Someday my prince will come. But not if you’re Pinoy.
Growing up on a steady diet of Walt Disney’s animated films, the current generation of young adults were almost certainly bombarded with a relentless insistence of happy endings and visions of the ideal woman as a svelte, prim and proper princess. The sad reality is, the Disney empire’s brand of happiness would apply only to audiences from a certain background – Filipinas working as dancers in Disneyland Hong Kong, for example, will never get a chance to play leading lady, relegated instead to the margins as nameless monkeys or corals.
In response to this phenomenon, Filipina dancer Eisa Jocson, together with performance artist Russ Ligtas, have developed Princess, in which both artists attempt to insert themselves into the Disney narrative and claim it for themselves, subverting all expectations of the Disney ‘norm’, and confronting the cultural baggage laid on them. As the performance begins, both Jocson and Ligtas come onstage in similar Snow White costumes, the epitome of the ‘happy girl’ archetype across Disney princesses, taking a bow and thanking the audience for coming to watch the show, as if subservient.
As they sway side by side, they each break into a smile, as the soundscape comes in. What is so interesting about Princess is how unlike most contemporary dance shows, Jocson and Ligtas have also incorporated elements of speech, audience interaction and singing into the performance as well, as they use falsettos and repeat ‘I like it here!’ over and over again, as if desperately convincing themselves of their happiness and satisfaction. Essentially caricatures of the Snow White character, their outfits complete with red shoes and Snow White-print socks, we feel as if they’re waiting for some kind of happily ever after to come their way, a secret sorrow developing quietly.
Suppressing their frustrations, they wake up to each new day as they go through the motions over and over again, slowly growing more and more disenchanted with their lives. It reaches a point where it’s obvious they’re doing this purely out of obligation, yet strive to maintain their proper, princess-y composure as they go around the audience introducing themselves – “Hi, I’m White! Snow White!” in a stereotypically Disney-type voice, darkly comical as if insisting on their pretend whiteness in spite of their obvious brown skin. They pause onstage, conversing in their first language Tagalog all of a sudden, clearly to speak in a language we do not understand in a private dialogue between each other. We catch snatches of talk about their Sunday rest days, reminding us of the labour-intensive lives of Filipina domestic workers here in Singapore.

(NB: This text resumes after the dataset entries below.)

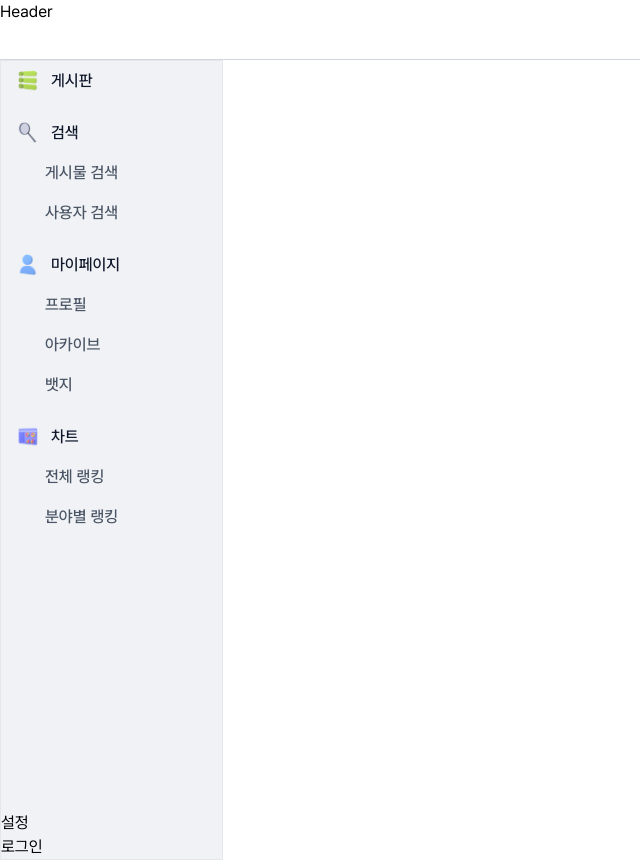
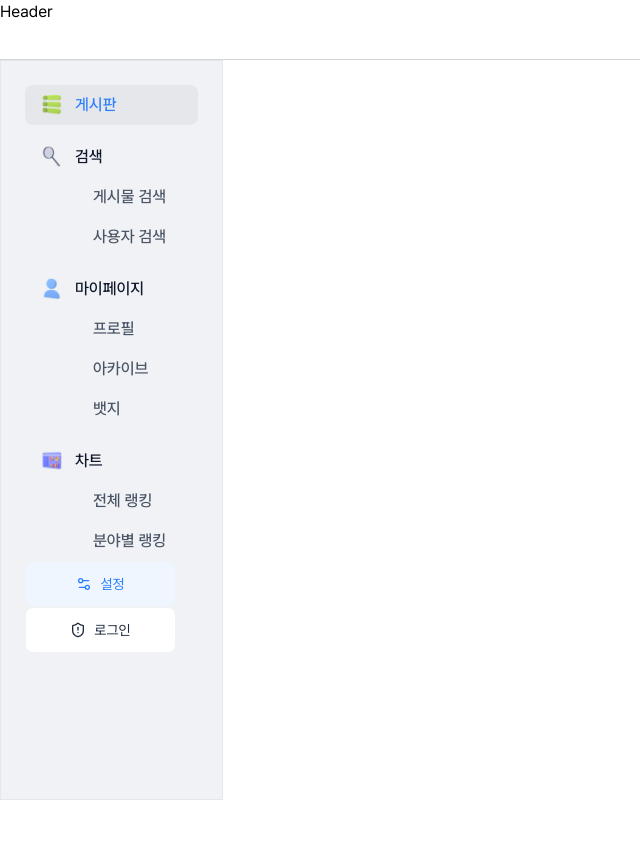
Before and after one commit to prgrms-fe-devcourse/FE7-PROJECT3-TEAM-2, a Next.js app: page / in a window 1280 px wide. Shown: the whole page, without its empty margins (0-640 px from the left). Built offline with nearby package versions, Linux system fonts and the light colour scheme.

Commit message:
fix: nav children 하위 페이지 단위로 변경

```diff
--- a/src/components/layout/Nav.tsx
+++ b/src/components/layout/Nav.tsx
@@ -1,27 +1,35 @@
 "use client";
 
+import { Settings2, ShieldAlert } from "lucide-react";
+import Link from "next/link";
+import { usePathname } from "next/navigation";
+import { Button } from "@/components/common/Button";
 import { NavButton } from "@/components/common/NavButton";
 import { navData } from "@/routes/routes.data";
 
 export default function Nav() {
+  const pathname = usePathname();
+
+  const isActive = (path: string) => {
+    if (path === "/") return path === pathname;
+    else return pathname.startsWith(path);
+  };
+
   return (
-    <nav className="bg-bg-sub flex flex-row justify-between border border-gray-200 sm:w-[223px] sm:flex-col">
+    <nav className="bg-bg-sub hidden flex-row justify-between overflow-y-scroll border border-gray-200 sm:block sm:h-[calc(100vh-var(--header-height))] sm:w-[223px] sm:flex-col sm:p-6">
       <ul className="flex items-center gap-3 sm:flex-col sm:items-baseline">
         {navData.map(nav => {
           return (
             <li className="flex flex-col sm:w-full" key={nav.pathname}>
-              <NavButton href={nav.pathname} icon_img={nav.icon} variant="main">
+              <NavButton href={nav.pathname} icon_img={nav.icon} variant="main" active={isActive(nav.pathname)}>
                 {nav.label}
               </NavButton>
-              <ul className="hidden sm:block">
+              <ul className="hidden pl-6 sm:block">
                 {nav.children &&
                   nav.children.map(subNav => {
+                    const path = `${nav.pathname}/${subNav.pathname}`;
                     return (
-                      <NavButton
-                        variant="sub"
-                        key={subNav.pathname}
-                        href={{ pathname: nav.pathname, query: { type: subNav.pathname } }}
-                      >
+                      <NavButton variant="sub" key={subNav.pathname} active={isActive(path)} href={{ pathname: path }}>
                         {subNav.label}
                       </NavButton>
                     );
@@ -31,9 +39,19 @@ export default function Nav() {
           );
         })}
       </ul>
-      <ul>
-        <li>설정</li>
-        <li>로그인</li>
+      <ul className="flex flex-row sm:flex-col">
+        <li>
+          <Button variant="secondary">
+            <Settings2 size={16} />
+            설정
+          </Button>
+        </li>
+        <Link href="/login">
+          <Button variant="tertiary">
+            <ShieldAlert size={16} />
+            로그인
+          </Button>
+        </Link>
       </ul>
     </nav>
   );
```
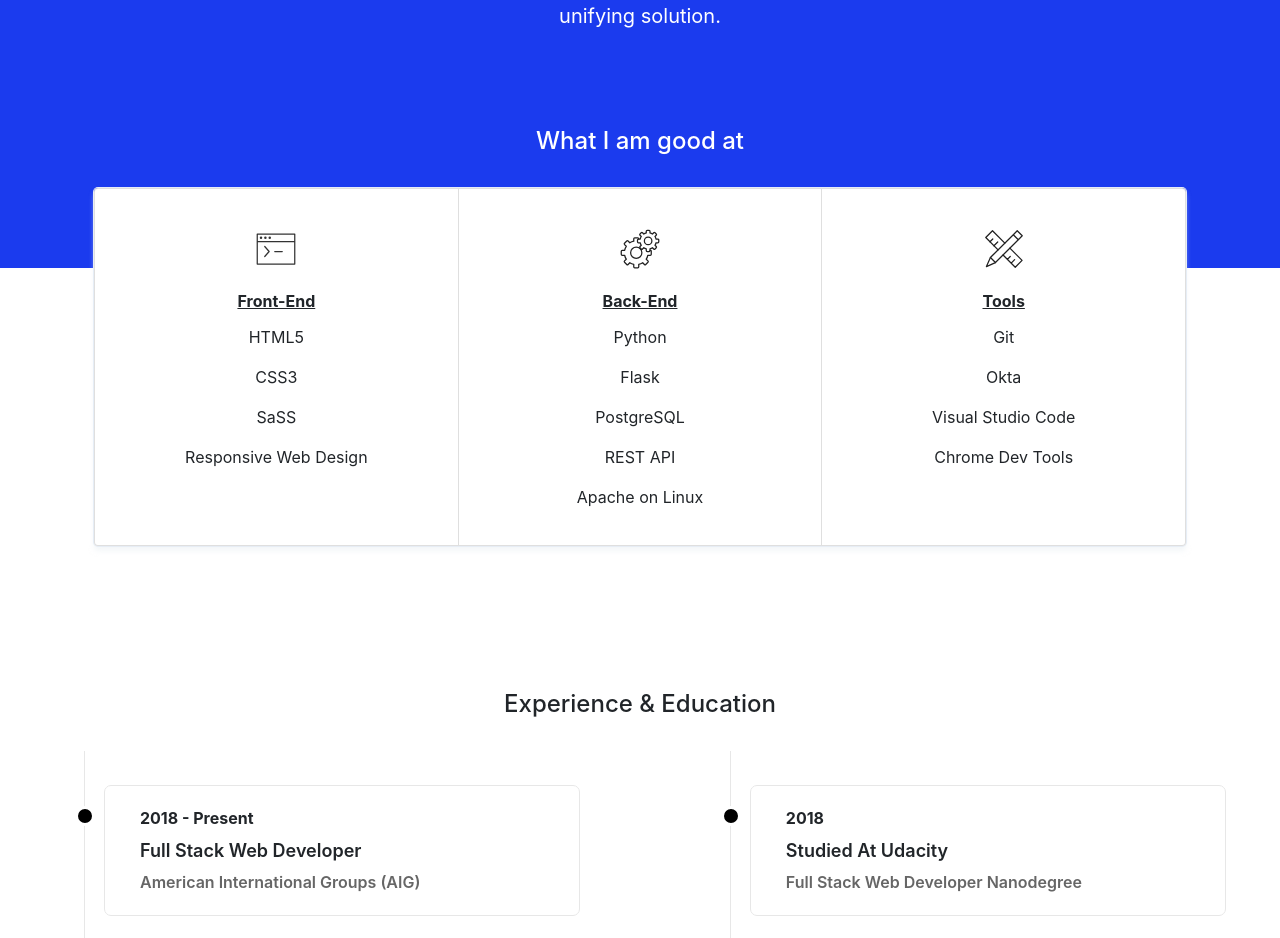
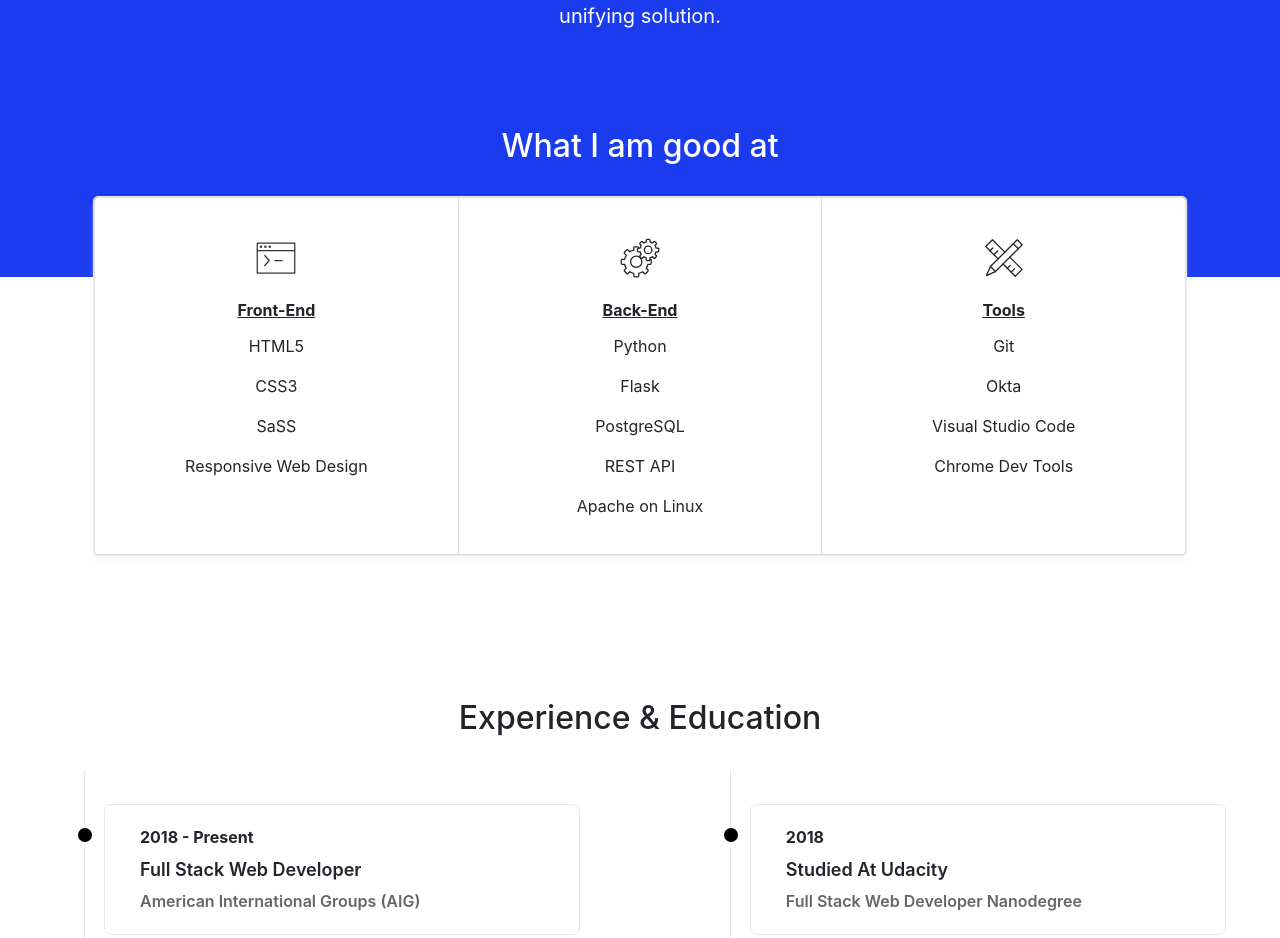
Before and after one commit to pnguyen1901/personal-website, a React (Create React App) app in the folder client/: page / in a window 1280 px wide. Shown: the part 665-1603 px from the top of the page. Built offline with nearby package versions, Linux system fonts and the light colour scheme.

Commit message:
fix font-size of experience and about section

```diff
--- a/client/src/components/About.js
+++ b/client/src/components/About.js
@@ -29,6 +29,11 @@ const AboutHeading = styled.h2`
     @media ${device.mobileS} {
         font-size: 1.5rem;
     }
+
+    // Desktops and laptops
+    @media only screen and (min-width: 1224px) {
+        font-size: 2rem;
+    }
 `;
 
 class About extends React.Component {
--- a/client/src/components/Experience.js
+++ b/client/src/components/Experience.js
@@ -9,7 +9,15 @@ const ExpContainer = styled(Container)`
 `;
 
 const Heading = styled.h2`
-    font-size: 1.5rem;
+    // Smartphones (portrait and landscape)
+    @media only screen and (min-width: 320px) and (max-width: 480px) {
+        font-size: 1.5rem;
+    }
+
+    // Desktops and laptops
+    @media only screen and (min-width: 1224px) {
+        font-size: 2rem;
+    }
 `;
 
 class Experience extends React.Component {
```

Snow White then approaches the audience and gestures for a hug. Upon receiving one, she shows off an expression of joy and relief, a hug much needed in a working world that lacks love, lacks warmth and lacks recognition for her efforts. She laughs hysterically before breaking down into confused sobbing, before both dancers begin to apologise profusely, fear in their eyes for acting out of line. They tell us we do not know what they’ve been through, expressing shame and apology over and over while they look directly at us, creating an uncomfortable atmosphere.
Bursting into an angry tirade of frustration and rage, almost shouting at the audience, they then collapse into a look of vulnerability, looking at us before looking at each other and breaking into a Disney-esque song before stripping off the Snow White costume to reveal themselves underneath it all, in identical dresses and hoping they can finally express their true selves. They stand still as music plays in the background, and just when you think they’re about to begin again, the performance ends.
With Princess then, Jocson and Ligtas manage to upend the image of Snow White and wield it as a lethal symbol of cultural oppression and systemic discrimination, a representation of the inequalities of labour and the ever-growing frustrations and disenchantment with life as a result. Snow White may sing that some day, her prince will come, but for these dancers, that’s a happy ending that will only ever remain the stuff of fairy tales and animated film.
Princess played on 11th and 12th October 2019 at the Esplanade Theatre Studio as part of da:ns festival 2019.
da:ns festival 2019 runs from 10th to 20th October 2019 at the Esplanade. For full programme and tickets, visit their website here